## Work order
Give every line of the listing back, exactly as written.

[[ Entries provided open ]]

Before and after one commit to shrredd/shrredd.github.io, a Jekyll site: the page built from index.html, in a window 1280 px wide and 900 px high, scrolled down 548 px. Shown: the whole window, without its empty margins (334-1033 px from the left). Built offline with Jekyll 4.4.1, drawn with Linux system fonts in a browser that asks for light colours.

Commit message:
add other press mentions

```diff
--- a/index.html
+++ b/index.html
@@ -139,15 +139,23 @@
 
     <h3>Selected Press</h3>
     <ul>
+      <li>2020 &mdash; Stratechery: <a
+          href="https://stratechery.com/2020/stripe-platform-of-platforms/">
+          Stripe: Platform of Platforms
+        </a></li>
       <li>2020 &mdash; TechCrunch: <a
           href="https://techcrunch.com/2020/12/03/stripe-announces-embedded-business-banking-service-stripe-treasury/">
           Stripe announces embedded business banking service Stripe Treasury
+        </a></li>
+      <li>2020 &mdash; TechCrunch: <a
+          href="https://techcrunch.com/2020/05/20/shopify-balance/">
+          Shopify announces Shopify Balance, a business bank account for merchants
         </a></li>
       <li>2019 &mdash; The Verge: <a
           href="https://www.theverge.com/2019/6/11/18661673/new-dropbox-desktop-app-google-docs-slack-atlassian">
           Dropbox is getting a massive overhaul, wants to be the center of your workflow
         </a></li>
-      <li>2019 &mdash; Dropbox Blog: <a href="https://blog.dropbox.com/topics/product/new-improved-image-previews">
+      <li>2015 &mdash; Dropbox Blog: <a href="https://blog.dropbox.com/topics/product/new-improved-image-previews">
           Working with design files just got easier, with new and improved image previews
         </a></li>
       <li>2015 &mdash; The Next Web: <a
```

[[ Entries provided closed ]]

## Solution to this task
Before and after one commit to shrredd/shrredd.github.io, a Jekyll site: the page built from index.html, in a window 1280 px wide and 900 px high, scrolled down 548 px. Shown: the whole window, without its empty margins (334-1033 px from the left). Built offline with Jekyll 4.4.1, drawn with Linux system fonts in a browser that asks for light colours.

Commit message:
add other press mentions

```diff
--- a/index.html
+++ b/index.html
@@ -139,15 +139,23 @@
 
     <h3>Selected Press</h3>
     <ul>
+      <li>2020 &mdash; Stratechery: <a
+          href="https://stratechery.com/2020/stripe-platform-of-platforms/">
+          Stripe: Platform of Platforms
+        </a></li>
       <li>2020 &mdash; TechCrunch: <a
           href="https://techcrunch.com/2020/12/03/stripe-announces-embedded-business-banking-service-stripe-treasury/">
           Stripe announces embedded business banking service Stripe Treasury
+        </a></li>
+      <li>2020 &mdash; TechCrunch: <a
+          href="https://techcrunch.com/2020/05/20/shopify-balance/">
+          Shopify announces Shopify Balance, a business bank account for merchants
         </a></li>
       <li>2019 &mdash; The Verge: <a
           href="https://www.theverge.com/2019/6/11/18661673/new-dropbox-desktop-app-google-docs-slack-atlassian">
           Dropbox is getting a massive overhaul, wants to be the center of your workflow
         </a></li>
-      <li>2019 &mdash; Dropbox Blog: <a href="https://blog.dropbox.com/topics/product/new-improved-image-previews">
+      <li>2015 &mdash; Dropbox Blog: <a href="https://blog.dropbox.com/topics/product/new-improved-image-previews">
           Working with design files just got easier, with new and improved image previews
         </a></li>
       <li>2015 &mdash; The Next Web: <a
```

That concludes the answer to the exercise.